Bullying has impacted almost all of us in some way. Whether this was first-hand, or through a family member, we’re all aware of the consequences of bullying. Due to Coronavirus, we’re noticing a shift in the ways bullying occurs.
The definition of bullying has been moulded over time, as society has grown to understand its complexity. Digital tools have also played a role in the evolution of bullying, however over the last 12 months we’ve also seen the emergence of ‘gaslighting’, which can be seen below:
According to Healthline.com, gaslighting is “the act of manipulating a person by forcing them to question their thoughts, memories, and the events occurring around them.” This trend serves as an example of how bullying is an ever-changing concept. For this reason, we should explore and question how Coronavirus has impacted bullying, and what the implications of this could be.

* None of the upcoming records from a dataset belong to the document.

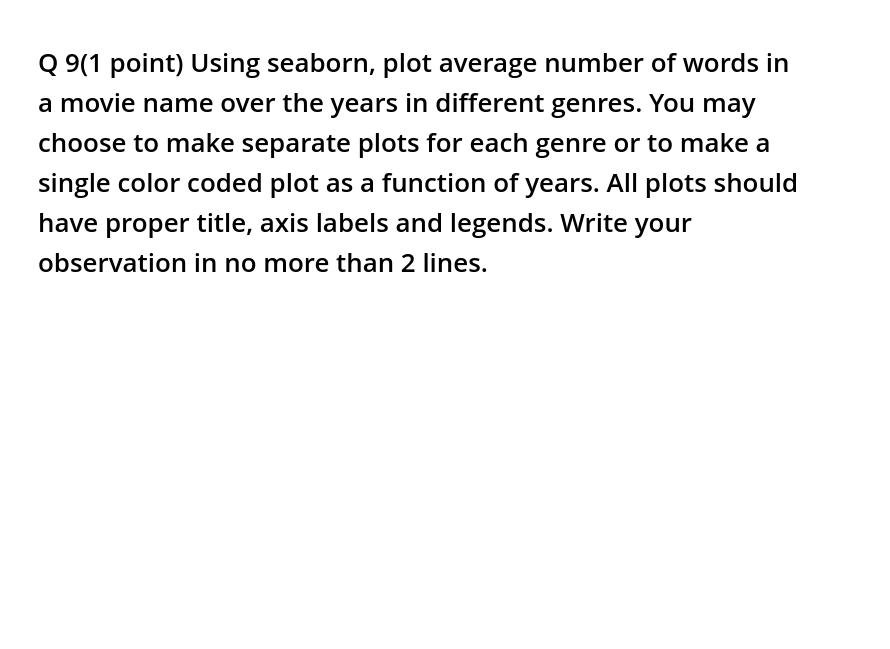
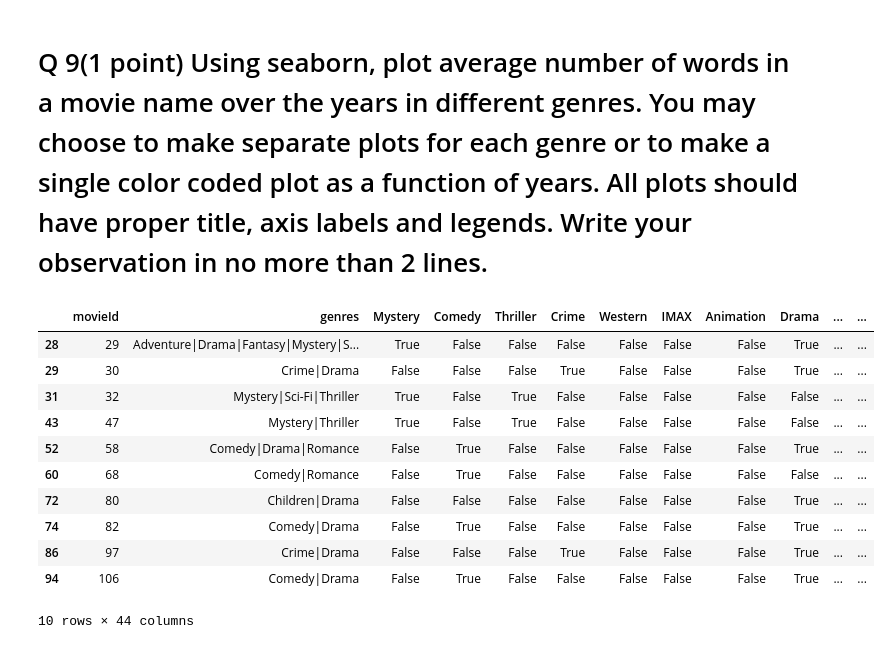
Before and after one commit to bhershdu/du_4447_homework, a Jupyter notebook: week_07/hw7_movie_analysis_using_pandas.ipynb, the cells around one changed output. Saved outputs shown, nothing was run; the diff lists cells and outputs as text; code cells hidden in the pictures; blank space fills up the shorter version.

```diff
--- a/week_07/hw7_movie_analysis_using_pandas.ipynb
+++ b/week_07/hw7_movie_analysis_using_pandas.ipynb
@@ -190,0 +234,31 @@ there was a rapid increase in the number of movies per year around 1980, but tha
+# %%
+# Write your code here.
+paren_re = ".*(\(.*\)).*"
+def word_count(title):
+    # only count words that fall outside a foreign title which appears inside ()'s
+    m = re.search(paren_re, title)
+    if m is not None:
+        g = m.groups()[0]
+        mod_title = title.replace(g, "").strip()
+    else:
+        mod_title = title
+    return len(mod_title.split(" "))
+count_columns = {}
+for g in list(unique_genre):
+    col_name = f'wc_{g}'
+    count_columns[g] = col_name
+    movie_wo_title[col_name] = movie_wo_title[movie_wo_title[g]]["movie_title"].apply(word_count)
+movie_wo_title[movie_wo_title["movie_title"].str.contains("(", regex=False)].head(10)
+# %% [output]
+|  | movieId | genres | Mystery | Comedy | Thriller | Crime | Western | IMAX | Animation | Drama | ... | ... |
+| 28 | 29 | Adventure|Drama|Fantasy|Mystery|S... | True | False | False | False | False | False | False | True | ... | ... |
+| 29 | 30 | Crime|Drama | False | False | False | True | False | False | False | True | ... | ... |
+| 31 | 32 | Mystery|Sci-Fi|Thriller | True | False | True | False | False | False | False | False | ... | ... |
+| 43 | 47 | Mystery|Thriller | True | False | True | False | False | False | False | False | ... | ... |
+| 52 | 58 | Comedy|Drama|Romance | False | True | False | False | False | False | False | True | ... | ... |
+| 60 | 68 | Comedy|Romance | False | True | False | False | False | False | False | False | ... | ... |
+| 72 | 80 | Children|Drama | False | False | False | False | False | False | False | True | ... | ... |
+| 74 | 82 | Comedy|Drama | False | True | False | False | False | False | False | True | ... | ... |
+| 86 | 97 | Crime|Drama | False | False | False | True | False | False | False | True | ... | ... |
+| 94 | 106 | Comedy|Drama | False | True | False | False | False | False | False | True | ... | ... |
+10 rows × 44 columns
```
Also changed, not shown: parts of 11 cells of this notebook.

With the exception of anecdotal evidence, due to a lack of data, at the moment it is difficult to say explicitly what the effects of Coronavirus have been on bullying. UCL have recently published a series of special papers, looking at the various implications of the COVID-19 pandemic. This includes a paper looking at school bullying. Here, you can see 4 predictions of behaviour change:
It is common for schools to use some kind of behaviour management software to log incidents. However, many of these tools simply lack the flexibility to adapt to new circumstances, such as what we’re seeing in 2020. BehaviourWatch is the modern answer :
“There’s 1001 management platforms, but Eduspot is able to adapt to our unique needs unlike any other”
To learn more, watch BehaviourWatch’s introductory video here.